Filter the entries below down to the lines that hold "Logistic".
*** DATASET Section Begins ***
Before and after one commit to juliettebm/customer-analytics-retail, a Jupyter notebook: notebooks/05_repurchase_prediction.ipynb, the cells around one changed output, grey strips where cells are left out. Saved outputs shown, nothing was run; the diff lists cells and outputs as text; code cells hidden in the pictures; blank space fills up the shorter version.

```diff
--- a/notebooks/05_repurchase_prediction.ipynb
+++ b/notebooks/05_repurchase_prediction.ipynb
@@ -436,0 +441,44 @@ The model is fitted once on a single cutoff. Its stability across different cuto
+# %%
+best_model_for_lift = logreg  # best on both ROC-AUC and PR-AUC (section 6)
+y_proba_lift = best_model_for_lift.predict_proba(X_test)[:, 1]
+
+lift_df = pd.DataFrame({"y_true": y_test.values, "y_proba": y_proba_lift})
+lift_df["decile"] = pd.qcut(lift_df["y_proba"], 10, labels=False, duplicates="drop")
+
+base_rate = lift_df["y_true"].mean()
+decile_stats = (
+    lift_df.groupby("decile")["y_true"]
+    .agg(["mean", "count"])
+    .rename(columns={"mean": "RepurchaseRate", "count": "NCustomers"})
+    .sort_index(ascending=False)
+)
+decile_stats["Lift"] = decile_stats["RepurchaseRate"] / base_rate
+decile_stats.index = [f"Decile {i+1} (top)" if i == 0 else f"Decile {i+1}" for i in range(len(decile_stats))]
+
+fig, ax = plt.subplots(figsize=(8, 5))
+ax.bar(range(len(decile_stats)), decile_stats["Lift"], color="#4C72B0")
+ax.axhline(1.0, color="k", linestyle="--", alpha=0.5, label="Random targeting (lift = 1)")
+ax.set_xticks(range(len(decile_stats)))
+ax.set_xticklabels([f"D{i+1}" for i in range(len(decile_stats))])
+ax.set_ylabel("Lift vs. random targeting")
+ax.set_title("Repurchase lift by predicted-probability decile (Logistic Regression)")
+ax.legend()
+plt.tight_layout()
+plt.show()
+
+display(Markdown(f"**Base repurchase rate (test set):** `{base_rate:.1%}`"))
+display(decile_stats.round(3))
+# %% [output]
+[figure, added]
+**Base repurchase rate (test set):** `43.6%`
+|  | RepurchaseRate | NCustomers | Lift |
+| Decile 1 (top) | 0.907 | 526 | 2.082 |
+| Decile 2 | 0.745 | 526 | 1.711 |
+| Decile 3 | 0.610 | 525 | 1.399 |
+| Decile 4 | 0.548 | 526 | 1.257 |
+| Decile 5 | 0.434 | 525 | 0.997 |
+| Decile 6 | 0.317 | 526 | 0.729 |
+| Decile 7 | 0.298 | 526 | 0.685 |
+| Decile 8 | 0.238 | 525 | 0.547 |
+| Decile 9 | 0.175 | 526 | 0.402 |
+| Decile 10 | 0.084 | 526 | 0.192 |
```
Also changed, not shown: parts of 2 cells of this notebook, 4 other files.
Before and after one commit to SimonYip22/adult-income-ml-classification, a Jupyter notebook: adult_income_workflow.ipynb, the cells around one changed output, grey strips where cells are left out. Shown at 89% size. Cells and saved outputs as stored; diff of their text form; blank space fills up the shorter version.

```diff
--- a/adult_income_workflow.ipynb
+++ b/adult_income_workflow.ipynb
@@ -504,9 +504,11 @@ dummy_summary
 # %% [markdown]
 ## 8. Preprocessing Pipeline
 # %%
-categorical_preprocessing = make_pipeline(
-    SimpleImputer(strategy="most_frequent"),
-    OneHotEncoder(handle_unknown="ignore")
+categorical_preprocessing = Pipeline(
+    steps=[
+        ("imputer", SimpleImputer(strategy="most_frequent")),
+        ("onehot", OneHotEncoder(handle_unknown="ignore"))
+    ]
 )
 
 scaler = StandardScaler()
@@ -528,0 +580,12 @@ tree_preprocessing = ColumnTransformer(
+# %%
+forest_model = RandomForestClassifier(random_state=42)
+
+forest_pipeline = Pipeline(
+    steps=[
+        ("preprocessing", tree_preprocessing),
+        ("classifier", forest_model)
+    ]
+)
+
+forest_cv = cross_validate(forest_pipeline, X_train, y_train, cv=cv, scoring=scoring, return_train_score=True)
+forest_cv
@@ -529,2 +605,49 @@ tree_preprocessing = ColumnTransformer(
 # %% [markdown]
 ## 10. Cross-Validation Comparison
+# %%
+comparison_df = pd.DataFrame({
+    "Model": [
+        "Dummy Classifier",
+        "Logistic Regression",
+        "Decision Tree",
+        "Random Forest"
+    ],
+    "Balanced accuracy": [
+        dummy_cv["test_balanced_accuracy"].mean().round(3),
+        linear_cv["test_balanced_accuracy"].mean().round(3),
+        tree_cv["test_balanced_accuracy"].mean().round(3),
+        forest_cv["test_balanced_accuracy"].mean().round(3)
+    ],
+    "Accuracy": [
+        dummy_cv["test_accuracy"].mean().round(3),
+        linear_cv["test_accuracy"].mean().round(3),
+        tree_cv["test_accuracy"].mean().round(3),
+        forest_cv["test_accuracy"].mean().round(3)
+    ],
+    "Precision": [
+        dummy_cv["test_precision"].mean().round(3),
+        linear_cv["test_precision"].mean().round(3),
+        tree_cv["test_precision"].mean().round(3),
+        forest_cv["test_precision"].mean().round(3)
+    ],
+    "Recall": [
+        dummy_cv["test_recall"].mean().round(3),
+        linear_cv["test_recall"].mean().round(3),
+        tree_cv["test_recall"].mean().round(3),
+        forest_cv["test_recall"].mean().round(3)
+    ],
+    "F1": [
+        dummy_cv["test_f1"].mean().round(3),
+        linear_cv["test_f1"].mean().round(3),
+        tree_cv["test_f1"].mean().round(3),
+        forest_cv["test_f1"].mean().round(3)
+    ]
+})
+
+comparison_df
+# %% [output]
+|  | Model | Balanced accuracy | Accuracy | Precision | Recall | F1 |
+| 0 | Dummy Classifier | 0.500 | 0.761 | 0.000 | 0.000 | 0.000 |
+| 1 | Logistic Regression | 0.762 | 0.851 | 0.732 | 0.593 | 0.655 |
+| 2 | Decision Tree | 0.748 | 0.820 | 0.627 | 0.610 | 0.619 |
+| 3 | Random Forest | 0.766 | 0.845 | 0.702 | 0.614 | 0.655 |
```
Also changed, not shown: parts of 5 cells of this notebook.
*** DATASET Section Ends ***
EXERCISE RESPONSE →
+ax.set_title("Repurchase lift by predicted-probability decile (Logistic Regression)")
+        "Logistic Regression",
+| 1 | Logistic Regression | 0.762 | 0.851 | 0.732 | 0.593 | 0.655 |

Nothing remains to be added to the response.